Dataset excerpts below:

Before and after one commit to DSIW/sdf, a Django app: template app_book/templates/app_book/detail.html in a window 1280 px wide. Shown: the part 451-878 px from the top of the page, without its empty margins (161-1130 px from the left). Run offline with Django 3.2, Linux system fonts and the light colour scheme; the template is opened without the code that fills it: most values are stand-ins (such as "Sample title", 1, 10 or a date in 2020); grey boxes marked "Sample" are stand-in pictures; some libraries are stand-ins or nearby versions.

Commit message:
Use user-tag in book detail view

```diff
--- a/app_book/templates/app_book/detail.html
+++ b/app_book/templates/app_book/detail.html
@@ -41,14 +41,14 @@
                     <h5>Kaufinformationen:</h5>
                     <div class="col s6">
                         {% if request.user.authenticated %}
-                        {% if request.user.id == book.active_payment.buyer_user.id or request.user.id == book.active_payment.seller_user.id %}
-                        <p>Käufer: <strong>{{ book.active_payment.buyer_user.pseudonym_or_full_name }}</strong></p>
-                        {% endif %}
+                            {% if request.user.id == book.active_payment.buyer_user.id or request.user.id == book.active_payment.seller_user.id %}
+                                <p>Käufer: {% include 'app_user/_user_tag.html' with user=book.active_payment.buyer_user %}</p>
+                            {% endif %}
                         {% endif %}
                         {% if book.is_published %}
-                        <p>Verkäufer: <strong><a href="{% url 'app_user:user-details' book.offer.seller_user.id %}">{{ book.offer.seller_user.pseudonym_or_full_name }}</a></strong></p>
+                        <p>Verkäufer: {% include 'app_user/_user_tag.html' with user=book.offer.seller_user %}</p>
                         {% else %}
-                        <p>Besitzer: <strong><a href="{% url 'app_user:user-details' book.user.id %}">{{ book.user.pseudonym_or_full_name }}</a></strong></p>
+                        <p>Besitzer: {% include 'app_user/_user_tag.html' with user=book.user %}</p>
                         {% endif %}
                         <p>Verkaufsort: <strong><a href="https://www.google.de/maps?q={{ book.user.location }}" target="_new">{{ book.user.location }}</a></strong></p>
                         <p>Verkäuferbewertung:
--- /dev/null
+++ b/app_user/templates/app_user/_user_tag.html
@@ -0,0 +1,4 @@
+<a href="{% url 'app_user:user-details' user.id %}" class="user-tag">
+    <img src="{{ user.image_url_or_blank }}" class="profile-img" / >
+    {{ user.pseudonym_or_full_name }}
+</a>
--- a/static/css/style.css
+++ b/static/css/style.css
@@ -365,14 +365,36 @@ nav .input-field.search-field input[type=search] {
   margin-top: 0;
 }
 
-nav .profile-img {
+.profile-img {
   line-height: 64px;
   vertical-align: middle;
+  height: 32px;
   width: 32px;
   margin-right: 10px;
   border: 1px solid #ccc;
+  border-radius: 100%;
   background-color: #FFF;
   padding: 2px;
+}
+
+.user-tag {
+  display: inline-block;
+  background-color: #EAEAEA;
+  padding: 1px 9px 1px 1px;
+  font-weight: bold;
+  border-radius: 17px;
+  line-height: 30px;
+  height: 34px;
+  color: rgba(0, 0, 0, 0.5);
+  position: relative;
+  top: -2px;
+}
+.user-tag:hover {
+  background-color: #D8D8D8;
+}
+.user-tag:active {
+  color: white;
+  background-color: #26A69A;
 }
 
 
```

End of Dataset excerpts.

Output the records verbatim, from the first line to the last.

● **Exercise solution**:
Before and after one commit to DSIW/sdf, a Django app: template app_book/templates/app_book/detail.html in a window 1280 px wide. Shown: the part 451-878 px from the top of the page, without its empty margins (161-1130 px from the left). Run offline with Django 3.2, Linux system fonts and the light colour scheme; the template is opened without the code that fills it: most values are stand-ins (such as "Sample title", 1, 10 or a date in 2020); grey boxes marked "Sample" are stand-in pictures; some libraries are stand-ins or nearby versions.

Commit message:
Use user-tag in book detail view

```diff
--- a/app_book/templates/app_book/detail.html
+++ b/app_book/templates/app_book/detail.html
@@ -41,14 +41,14 @@
                     <h5>Kaufinformationen:</h5>
                     <div class="col s6">
                         {% if request.user.authenticated %}
-                        {% if request.user.id == book.active_payment.buyer_user.id or request.user.id == book.active_payment.seller_user.id %}
-                        <p>Käufer: <strong>{{ book.active_payment.buyer_user.pseudonym_or_full_name }}</strong></p>
-                        {% endif %}
+                            {% if request.user.id == book.active_payment.buyer_user.id or request.user.id == book.active_payment.seller_user.id %}
+                                <p>Käufer: {% include 'app_user/_user_tag.html' with user=book.active_payment.buyer_user %}</p>
+                            {% endif %}
                         {% endif %}
                         {% if book.is_published %}
-                        <p>Verkäufer: <strong><a href="{% url 'app_user:user-details' book.offer.seller_user.id %}">{{ book.offer.seller_user.pseudonym_or_full_name }}</a></strong></p>
+                        <p>Verkäufer: {% include 'app_user/_user_tag.html' with user=book.offer.seller_user %}</p>
                         {% else %}
-                        <p>Besitzer: <strong><a href="{% url 'app_user:user-details' book.user.id %}">{{ book.user.pseudonym_or_full_name }}</a></strong></p>
+                        <p>Besitzer: {% include 'app_user/_user_tag.html' with user=book.user %}</p>
                         {% endif %}
                         <p>Verkaufsort: <strong><a href="https://www.google.de/maps?q={{ book.user.location }}" target="_new">{{ book.user.location }}</a></strong></p>
                         <p>Verkäuferbewertung:
--- /dev/null
+++ b/app_user/templates/app_user/_user_tag.html
@@ -0,0 +1,4 @@
+<a href="{% url 'app_user:user-details' user.id %}" class="user-tag">
+    <img src="{{ user.image_url_or_blank }}" class="profile-img" / >
+    {{ user.pseudonym_or_full_name }}
+</a>
--- a/static/css/style.css
+++ b/static/css/style.css
@@ -365,14 +365,36 @@ nav .input-field.search-field input[type=search] {
   margin-top: 0;
 }
 
-nav .profile-img {
+.profile-img {
   line-height: 64px;
   vertical-align: middle;
+  height: 32px;
   width: 32px;
   margin-right: 10px;
   border: 1px solid #ccc;
+  border-radius: 100%;
   background-color: #FFF;
   padding: 2px;
+}
+
+.user-tag {
+  display: inline-block;
+  background-color: #EAEAEA;
+  padding: 1px 9px 1px 1px;
+  font-weight: bold;
+  border-radius: 17px;
+  line-height: 30px;
+  height: 34px;
+  color: rgba(0, 0, 0, 0.5);
+  position: relative;
+  top: -2px;
+}
+.user-tag:hover {
+  background-color: #D8D8D8;
+}
+.user-tag:active {
+  color: white;
+  background-color: #26A69A;
 }
 
 
```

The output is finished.